Structured diff data:
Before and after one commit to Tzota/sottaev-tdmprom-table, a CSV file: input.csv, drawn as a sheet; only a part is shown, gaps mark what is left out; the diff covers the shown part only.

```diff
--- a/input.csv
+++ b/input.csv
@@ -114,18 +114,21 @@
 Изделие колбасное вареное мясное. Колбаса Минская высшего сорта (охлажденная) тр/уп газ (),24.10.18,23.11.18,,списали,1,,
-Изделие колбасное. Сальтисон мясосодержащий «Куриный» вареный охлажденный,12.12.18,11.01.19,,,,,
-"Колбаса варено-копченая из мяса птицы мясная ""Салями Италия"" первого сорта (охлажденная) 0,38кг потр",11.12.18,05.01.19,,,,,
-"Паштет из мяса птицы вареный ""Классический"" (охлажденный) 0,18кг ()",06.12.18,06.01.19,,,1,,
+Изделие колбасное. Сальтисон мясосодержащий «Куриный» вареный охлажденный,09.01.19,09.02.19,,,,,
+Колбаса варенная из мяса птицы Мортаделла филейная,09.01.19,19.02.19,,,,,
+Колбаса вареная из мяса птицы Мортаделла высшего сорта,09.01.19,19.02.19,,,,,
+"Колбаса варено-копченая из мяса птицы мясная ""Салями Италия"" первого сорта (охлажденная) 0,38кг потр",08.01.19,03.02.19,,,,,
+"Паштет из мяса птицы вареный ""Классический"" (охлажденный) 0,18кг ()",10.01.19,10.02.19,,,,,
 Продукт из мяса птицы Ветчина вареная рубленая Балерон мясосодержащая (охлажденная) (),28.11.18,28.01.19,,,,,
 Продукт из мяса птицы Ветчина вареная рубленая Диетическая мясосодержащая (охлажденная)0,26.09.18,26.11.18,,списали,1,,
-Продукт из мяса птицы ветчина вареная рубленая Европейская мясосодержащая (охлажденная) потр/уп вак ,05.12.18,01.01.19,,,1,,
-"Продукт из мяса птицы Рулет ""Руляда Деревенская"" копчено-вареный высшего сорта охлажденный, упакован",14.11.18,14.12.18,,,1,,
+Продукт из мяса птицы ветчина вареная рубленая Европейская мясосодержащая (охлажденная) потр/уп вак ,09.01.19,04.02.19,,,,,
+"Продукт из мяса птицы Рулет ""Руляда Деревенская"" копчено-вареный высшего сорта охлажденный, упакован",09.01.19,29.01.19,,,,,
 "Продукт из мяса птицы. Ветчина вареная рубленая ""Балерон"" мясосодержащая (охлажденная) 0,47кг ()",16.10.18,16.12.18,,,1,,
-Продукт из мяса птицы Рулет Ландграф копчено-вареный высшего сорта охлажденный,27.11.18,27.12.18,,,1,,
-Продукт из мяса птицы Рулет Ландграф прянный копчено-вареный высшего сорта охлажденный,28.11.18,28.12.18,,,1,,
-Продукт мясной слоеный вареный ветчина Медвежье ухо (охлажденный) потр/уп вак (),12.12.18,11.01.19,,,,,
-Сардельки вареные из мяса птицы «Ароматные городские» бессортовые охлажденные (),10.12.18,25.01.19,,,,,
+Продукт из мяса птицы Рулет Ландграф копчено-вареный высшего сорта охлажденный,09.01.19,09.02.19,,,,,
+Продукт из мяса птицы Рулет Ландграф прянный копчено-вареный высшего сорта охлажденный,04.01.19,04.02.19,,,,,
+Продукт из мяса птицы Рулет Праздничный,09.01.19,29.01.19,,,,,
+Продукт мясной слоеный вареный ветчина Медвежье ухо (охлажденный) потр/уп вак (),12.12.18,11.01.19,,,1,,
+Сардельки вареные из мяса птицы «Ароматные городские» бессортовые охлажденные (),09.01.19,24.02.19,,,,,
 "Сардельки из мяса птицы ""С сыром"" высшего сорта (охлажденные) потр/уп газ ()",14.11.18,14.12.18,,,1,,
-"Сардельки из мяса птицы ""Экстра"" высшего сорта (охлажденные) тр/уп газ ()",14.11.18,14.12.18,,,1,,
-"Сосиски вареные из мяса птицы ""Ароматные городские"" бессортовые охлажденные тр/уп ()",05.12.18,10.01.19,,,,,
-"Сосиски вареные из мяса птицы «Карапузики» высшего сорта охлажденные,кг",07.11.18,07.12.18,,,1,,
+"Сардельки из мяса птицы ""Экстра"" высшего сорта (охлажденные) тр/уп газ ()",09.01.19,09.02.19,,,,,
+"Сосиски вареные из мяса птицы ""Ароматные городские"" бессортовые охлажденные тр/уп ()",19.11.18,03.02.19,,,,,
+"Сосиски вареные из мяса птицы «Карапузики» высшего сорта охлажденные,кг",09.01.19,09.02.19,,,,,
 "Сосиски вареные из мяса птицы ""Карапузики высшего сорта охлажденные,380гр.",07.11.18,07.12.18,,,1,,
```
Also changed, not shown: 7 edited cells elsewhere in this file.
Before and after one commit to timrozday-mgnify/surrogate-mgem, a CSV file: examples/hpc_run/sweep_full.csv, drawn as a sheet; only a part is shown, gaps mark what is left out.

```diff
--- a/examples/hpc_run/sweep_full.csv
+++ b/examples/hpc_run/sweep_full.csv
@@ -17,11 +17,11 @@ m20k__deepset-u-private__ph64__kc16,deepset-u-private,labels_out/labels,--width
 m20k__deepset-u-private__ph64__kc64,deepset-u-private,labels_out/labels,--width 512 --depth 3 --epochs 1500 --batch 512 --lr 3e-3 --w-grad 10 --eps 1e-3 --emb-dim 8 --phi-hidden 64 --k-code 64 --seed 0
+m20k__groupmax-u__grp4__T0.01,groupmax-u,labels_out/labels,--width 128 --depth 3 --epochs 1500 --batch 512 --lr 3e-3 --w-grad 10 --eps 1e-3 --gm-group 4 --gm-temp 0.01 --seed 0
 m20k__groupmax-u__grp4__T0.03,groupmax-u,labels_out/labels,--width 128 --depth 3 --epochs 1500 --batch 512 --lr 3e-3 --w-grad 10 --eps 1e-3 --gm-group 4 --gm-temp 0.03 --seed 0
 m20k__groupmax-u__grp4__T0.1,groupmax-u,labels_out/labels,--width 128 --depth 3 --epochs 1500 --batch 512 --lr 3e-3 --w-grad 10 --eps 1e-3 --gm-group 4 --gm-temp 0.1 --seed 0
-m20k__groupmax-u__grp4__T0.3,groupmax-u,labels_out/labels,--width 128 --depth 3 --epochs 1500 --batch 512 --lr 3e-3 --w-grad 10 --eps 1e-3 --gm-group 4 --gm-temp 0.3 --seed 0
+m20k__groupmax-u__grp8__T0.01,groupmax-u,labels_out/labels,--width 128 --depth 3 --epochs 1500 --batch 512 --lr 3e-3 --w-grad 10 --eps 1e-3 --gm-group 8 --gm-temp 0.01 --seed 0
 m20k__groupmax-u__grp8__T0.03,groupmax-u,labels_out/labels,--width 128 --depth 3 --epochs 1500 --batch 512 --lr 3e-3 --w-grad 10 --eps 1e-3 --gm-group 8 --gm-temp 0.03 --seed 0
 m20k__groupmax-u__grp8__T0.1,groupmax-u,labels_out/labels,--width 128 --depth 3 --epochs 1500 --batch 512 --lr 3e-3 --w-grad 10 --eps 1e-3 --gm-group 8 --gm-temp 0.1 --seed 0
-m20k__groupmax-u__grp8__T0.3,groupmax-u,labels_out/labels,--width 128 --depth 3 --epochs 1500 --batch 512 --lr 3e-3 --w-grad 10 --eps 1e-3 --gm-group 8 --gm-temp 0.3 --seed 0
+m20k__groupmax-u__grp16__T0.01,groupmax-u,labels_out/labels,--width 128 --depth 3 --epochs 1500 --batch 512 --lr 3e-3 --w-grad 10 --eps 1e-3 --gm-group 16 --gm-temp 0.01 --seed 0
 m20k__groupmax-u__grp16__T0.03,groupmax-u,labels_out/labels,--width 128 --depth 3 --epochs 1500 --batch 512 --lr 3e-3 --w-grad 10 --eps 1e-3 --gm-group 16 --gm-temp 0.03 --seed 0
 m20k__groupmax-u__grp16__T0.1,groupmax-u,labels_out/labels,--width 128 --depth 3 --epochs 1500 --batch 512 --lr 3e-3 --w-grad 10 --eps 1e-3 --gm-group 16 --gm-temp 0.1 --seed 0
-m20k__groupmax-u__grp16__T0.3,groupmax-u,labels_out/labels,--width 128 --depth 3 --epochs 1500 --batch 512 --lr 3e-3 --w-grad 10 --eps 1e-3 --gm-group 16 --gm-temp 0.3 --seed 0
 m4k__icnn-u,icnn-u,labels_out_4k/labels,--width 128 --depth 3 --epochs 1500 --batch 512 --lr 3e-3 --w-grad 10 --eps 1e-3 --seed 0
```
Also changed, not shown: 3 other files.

#### [EXERCISE BRIEF]
Please report how many lines of the entries above contain the string "охлажденная". Reply with only the number.

#### [ANSWER FOR THE TASK]
8